- [Directions for this task]:
Scan the records below for the word "aqui". Copy each line where it appears.

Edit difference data
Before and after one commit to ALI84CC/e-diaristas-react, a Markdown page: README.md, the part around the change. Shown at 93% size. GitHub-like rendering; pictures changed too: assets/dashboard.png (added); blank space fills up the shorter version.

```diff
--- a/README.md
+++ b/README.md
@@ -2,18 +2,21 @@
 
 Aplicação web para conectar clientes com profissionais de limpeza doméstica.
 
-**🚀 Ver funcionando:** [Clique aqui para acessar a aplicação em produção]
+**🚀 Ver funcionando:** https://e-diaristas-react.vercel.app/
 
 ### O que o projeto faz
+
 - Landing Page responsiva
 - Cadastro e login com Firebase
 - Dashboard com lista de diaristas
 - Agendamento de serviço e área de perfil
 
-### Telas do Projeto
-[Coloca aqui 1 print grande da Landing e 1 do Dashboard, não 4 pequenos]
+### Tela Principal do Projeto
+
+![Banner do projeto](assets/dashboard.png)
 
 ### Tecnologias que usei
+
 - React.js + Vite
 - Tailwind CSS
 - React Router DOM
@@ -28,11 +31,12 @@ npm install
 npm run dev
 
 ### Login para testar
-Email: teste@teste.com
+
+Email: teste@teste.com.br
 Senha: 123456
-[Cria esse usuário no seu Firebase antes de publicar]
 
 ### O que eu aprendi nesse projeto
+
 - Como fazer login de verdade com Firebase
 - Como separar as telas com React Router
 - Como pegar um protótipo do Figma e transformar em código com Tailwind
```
...
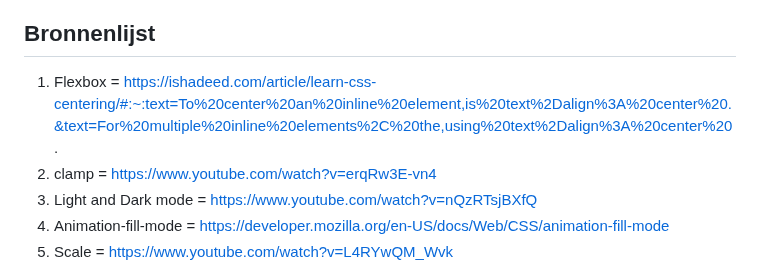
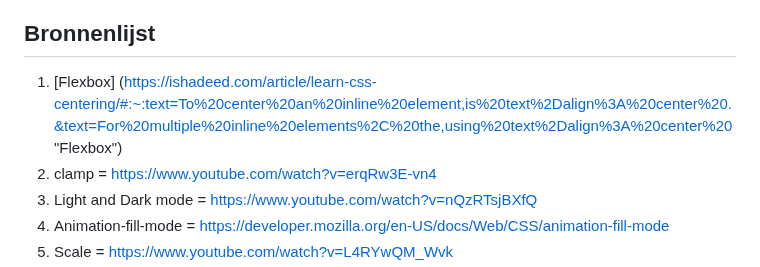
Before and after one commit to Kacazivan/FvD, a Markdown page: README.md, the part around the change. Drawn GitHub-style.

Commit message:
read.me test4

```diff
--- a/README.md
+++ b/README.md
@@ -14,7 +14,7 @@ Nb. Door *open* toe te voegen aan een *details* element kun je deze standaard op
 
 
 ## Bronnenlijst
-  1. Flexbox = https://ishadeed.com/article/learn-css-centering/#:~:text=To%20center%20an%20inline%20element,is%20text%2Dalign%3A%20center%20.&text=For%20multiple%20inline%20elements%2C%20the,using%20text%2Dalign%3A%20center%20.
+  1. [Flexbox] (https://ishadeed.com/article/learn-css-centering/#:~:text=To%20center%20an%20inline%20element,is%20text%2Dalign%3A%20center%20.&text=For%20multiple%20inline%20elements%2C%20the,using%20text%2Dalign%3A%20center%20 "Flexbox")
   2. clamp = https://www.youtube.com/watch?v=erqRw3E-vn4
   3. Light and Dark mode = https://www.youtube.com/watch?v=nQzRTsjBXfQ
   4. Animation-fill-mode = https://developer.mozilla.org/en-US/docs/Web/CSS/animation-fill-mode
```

- [Response to this task]:
-**🚀 Ver funcionando:** [Clique aqui para acessar a aplicação em produção]
-[Coloca aqui 1 print grande da Landing e 1 do Dashboard, não 4 pequenos]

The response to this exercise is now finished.